Apparently, the bigger your amygdala is, the better you are at making and establishing friendships – according to a report of a team led by Dr Lisa Feldman Barrett of the Massachusetts General Hospital and Harvard Medical School in Boston.
In a study of 58 people, taking into account age and total brain size, the US team found significant differences in the amygdala’s size in people with larger, more complex social networks. This region has long been linked with emotional and mental state.
I know, you’re probably asking WTF is an amygdala, so Wikipedia sprints to the rescue:
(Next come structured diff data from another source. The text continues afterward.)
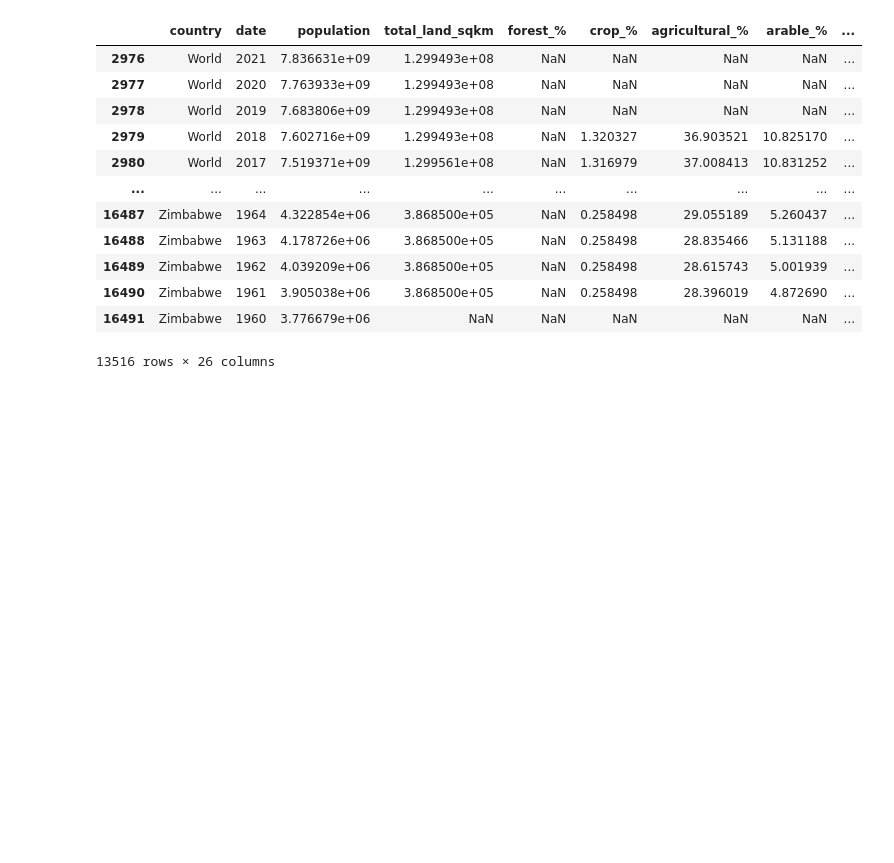
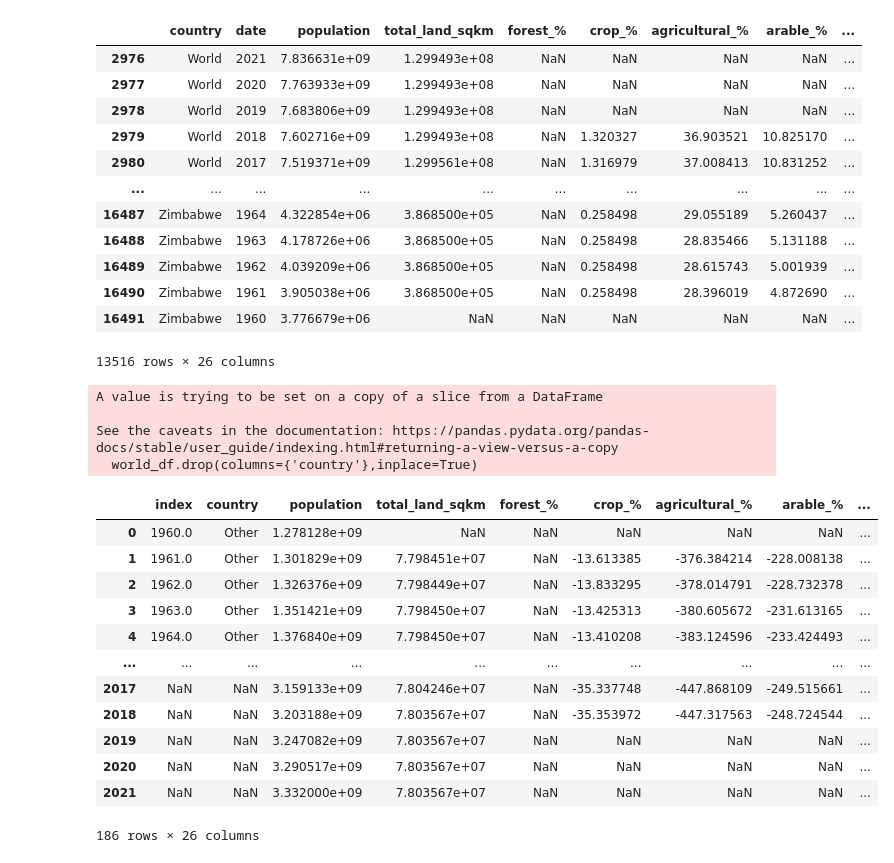
Before and after one commit to chabazite/Agriculture_Analysis_App, a Jupyter notebook: notebooks/2.0_ASI_API_data_wrangling.ipynb, the cells around one changed output. Saved outputs shown, nothing was run; the diff lists cells and outputs as text; code cells hidden in the pictures; blank space fills up the shorter version.

Commit message:
working on final filter top10 vs. other in notebook

```diff
--- a/notebooks/2.0_ASI_API_data_wrangling.ipynb
+++ b/notebooks/2.0_ASI_API_data_wrangling.ipynb
@@ -179,3 +167,55 @@ world_bank_df
 | 16490 | Zimbabwe | 1961 | 3.905038e+06 | 3.868500e+05 | NaN | 0.258498 | 28.396019 | 4.872690 | ... |
 | 16491 | Zimbabwe | 1960 | 3.776679e+06 | NaN | NaN | NaN | NaN | NaN | ... |
 13516 rows × 26 columns
+# %%
+world_df = world_bank_df[world_bank_df['country']=='World']
+country_df = world_bank_df[world_bank_df['country']!='World']
+
+largest_10_population = country_df[country_df['date']==2021].nlargest(n=10,columns='population')
+
+largest_10_list = [country for country in largest_10_population['country']]
+
+top_10_df=world_bank_df[world_bank_df['country'].isin(largest_10_list)]
+
+world_df = world_bank_df[world_bank_df['country'].isin(['World'])]
+
+top_10_df=top_10_df.groupby(by=['date']).sum().reset_index()
+
+world_df.set_index('date',inplace=True)
+top_10_df.set_index('date',inplace=True)
+
+world_df.drop(columns={'country'},inplace=True)
+
+#Create a new dataframe for top 10 populations vs. all other countries
+top_10_vs_other = pd.DataFrame(columns=world_bank_columns)
+
+for i in range(1960,2022):
+        top_10_vs_other.loc[i]=world_df.loc[i] - top_10_df.loc[i]
+
+top_10_df.insert(0,'country','Top_10')
+top_10_vs_other.insert(0,'country','Other')
+
+top_10_vs_other = pd.concat((top_10_vs_other,top_10_df))
+
+top_10_vs_other.reset_index(inplace=True)
+# %% [output]
+A value is trying to be set on a copy of a slice from a DataFrame
+
+See the caveats in the documentation: https://pandas.pydata.org/pandas-docs/stable/user_guide/indexing.html#returning-a-view-versus-a-copy
+  world_df.drop(columns={'country'},inplace=True)
+# %%
+top_10_vs_other
+# %% [output]
+|  | index | country | population | total_land_sqkm | forest_% | crop_% | agricultural_% | arable_% | ... |
+| 0 | 1960.0 | Other | 1.278128e+09 | NaN | NaN | NaN | NaN | NaN | ... |
+| 1 | 1961.0 | Other | 1.301829e+09 | 7.798451e+07 | NaN | -13.613385 | -376.384214 | -228.008138 | ... |
+| 2 | 1962.0 | Other | 1.326376e+09 | 7.798449e+07 | NaN | -13.833295 | -378.014791 | -228.732378 | ... |
+| 3 | 1963.0 | Other | 1.351421e+09 | 7.798450e+07 | NaN | -13.425313 | -380.605672 | -231.613165 | ... |
+| 4 | 1964.0 | Other | 1.376840e+09 | 7.798450e+07 | NaN | -13.410208 | -383.124596 | -233.424493 | ... |
+| ... | ... | ... | ... | ... | ... | ... | ... | ... | ... |
+| 2017 | NaN | NaN | 3.159133e+09 | 7.804246e+07 | NaN | -35.337748 | -447.868109 | -249.515661 | ... |
+| 2018 | NaN | NaN | 3.203188e+09 | 7.803567e+07 | NaN | -35.353972 | -447.317563 | -248.724544 | ... |
+| 2019 | NaN | NaN | 3.247082e+09 | 7.803567e+07 | NaN | NaN | NaN | NaN | ... |
+| 2020 | NaN | NaN | 3.290517e+09 | 7.803567e+07 | NaN | NaN | NaN | NaN | ... |
+| 2021 | NaN | NaN | 3.332000e+09 | 7.803567e+07 | NaN | NaN | NaN | NaN | ... |
+186 rows × 26 columns
```
Also changed, not shown: parts of 4 cells of this notebook, 2 other files.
The amygdalae (singular: amygdala; also corpus amygdaloideum) (Latin, from Greek αμυγδαλή, amygdalē, ‘almond’, ‘tonsil’, listed in the Gray’s Anatomy as the nucleus amygdalæ) are almond-shaped groups of nuclei located deep within the medial temporal lobes of the brain in complex vertebrates, including humans. Shown in research to perform a primary role in the processing and memory of emotional reactions, the amygdalae are considered part of the limbic system.
In other words, it’s a pair of “junk” inside your brain that controls how often you have a rage fit over things that happened in the past.
Apparently, people with a lot of emotional garbage have a loaded pair of amygdalae, however, according to the aforementioned research a large-sized amygdala region signifies an ability to form complex emotional relationships, such as friendships.
And that’s where social media come into play. Which can only mean one thing: Francois Carrillo, owner of Domaining.com must have one huge pair of amygdalae, if we were to consider the sheer number (1935) of his Facebook friends!